» **What this task involves**:
Filter the records down to the lines that hold the word "agents", and copy each of those lines.

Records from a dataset
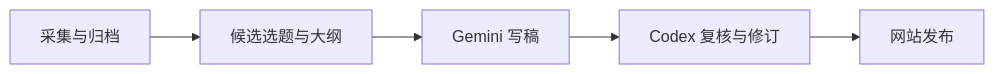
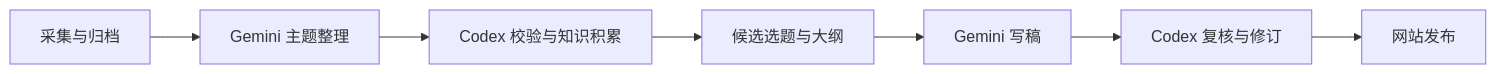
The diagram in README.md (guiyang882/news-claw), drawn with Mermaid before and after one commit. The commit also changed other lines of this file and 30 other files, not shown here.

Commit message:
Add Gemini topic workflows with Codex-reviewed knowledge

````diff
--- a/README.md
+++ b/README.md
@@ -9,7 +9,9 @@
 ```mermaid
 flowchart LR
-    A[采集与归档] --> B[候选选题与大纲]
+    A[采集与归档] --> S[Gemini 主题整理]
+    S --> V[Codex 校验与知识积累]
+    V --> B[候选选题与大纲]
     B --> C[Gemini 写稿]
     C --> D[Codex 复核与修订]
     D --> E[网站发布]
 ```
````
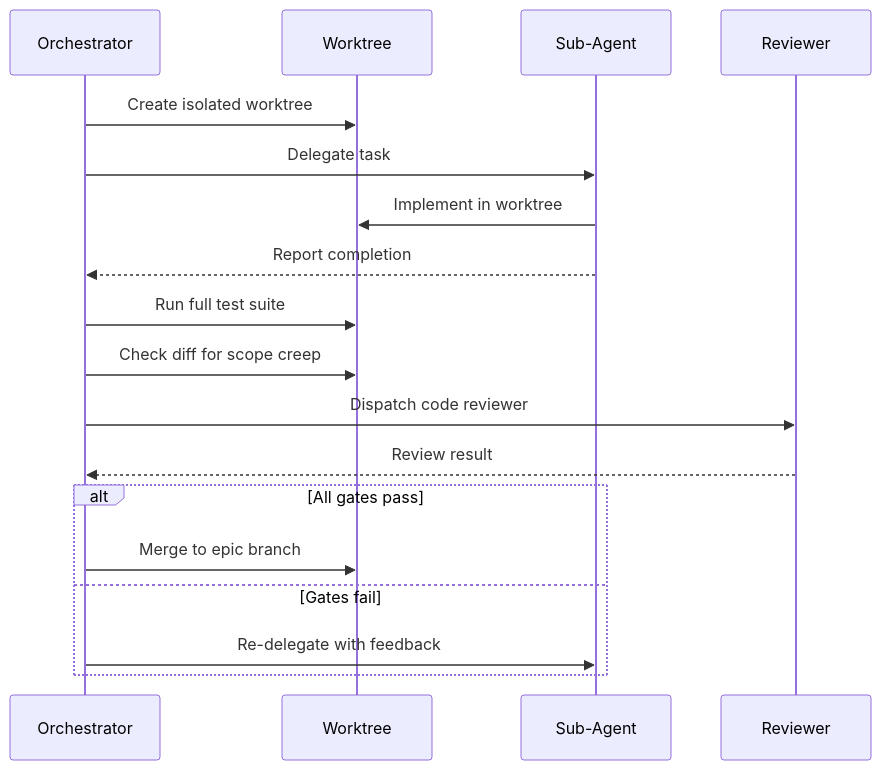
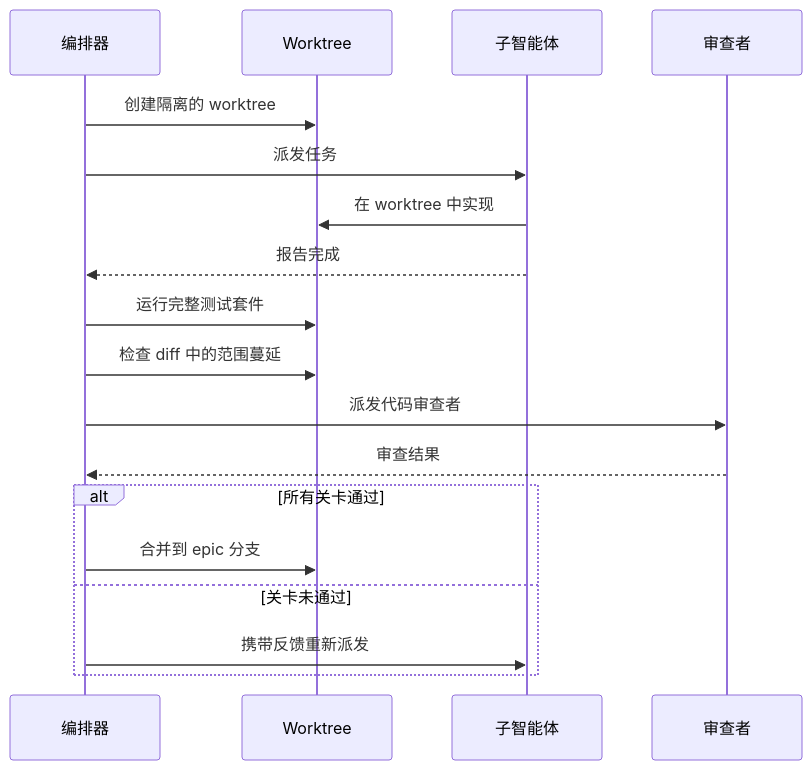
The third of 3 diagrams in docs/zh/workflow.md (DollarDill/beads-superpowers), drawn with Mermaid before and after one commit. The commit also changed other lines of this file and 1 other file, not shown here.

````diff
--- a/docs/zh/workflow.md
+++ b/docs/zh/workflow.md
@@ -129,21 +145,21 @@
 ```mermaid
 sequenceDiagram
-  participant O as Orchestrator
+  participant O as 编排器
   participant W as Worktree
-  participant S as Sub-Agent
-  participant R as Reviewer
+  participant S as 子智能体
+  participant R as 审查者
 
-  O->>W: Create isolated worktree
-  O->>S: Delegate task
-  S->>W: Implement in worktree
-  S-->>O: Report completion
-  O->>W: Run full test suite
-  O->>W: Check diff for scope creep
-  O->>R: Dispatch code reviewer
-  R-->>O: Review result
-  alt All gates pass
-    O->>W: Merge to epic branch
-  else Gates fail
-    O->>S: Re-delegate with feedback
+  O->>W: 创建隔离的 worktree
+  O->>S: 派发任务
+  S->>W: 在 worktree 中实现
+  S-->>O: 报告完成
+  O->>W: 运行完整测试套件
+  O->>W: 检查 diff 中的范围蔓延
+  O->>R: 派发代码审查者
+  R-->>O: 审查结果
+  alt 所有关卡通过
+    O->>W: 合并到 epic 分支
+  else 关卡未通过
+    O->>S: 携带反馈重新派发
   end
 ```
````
--
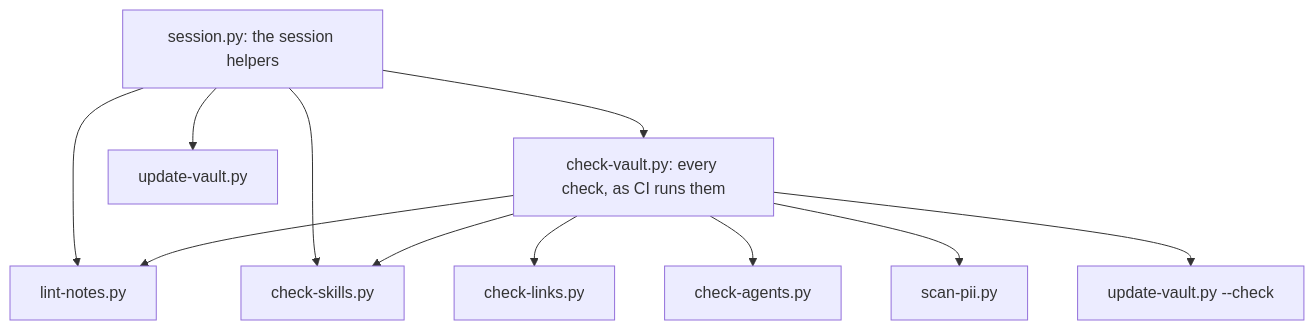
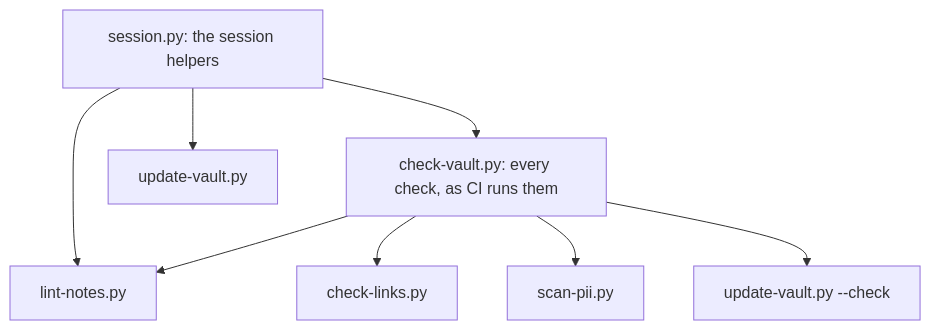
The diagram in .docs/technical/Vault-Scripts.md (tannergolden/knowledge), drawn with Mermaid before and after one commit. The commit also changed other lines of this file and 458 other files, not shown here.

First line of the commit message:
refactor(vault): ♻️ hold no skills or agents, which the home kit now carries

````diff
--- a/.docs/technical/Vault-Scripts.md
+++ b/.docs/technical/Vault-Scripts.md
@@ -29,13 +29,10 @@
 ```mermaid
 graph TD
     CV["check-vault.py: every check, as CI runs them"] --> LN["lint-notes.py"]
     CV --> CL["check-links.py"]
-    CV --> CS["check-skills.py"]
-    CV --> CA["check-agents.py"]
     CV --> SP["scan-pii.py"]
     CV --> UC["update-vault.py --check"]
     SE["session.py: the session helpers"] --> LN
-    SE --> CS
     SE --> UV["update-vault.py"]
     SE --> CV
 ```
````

» **Task solution**:
refactor(vault): ♻️ hold no skills or agents, which the home kit now carries
-    CV --> CA["check-agents.py"]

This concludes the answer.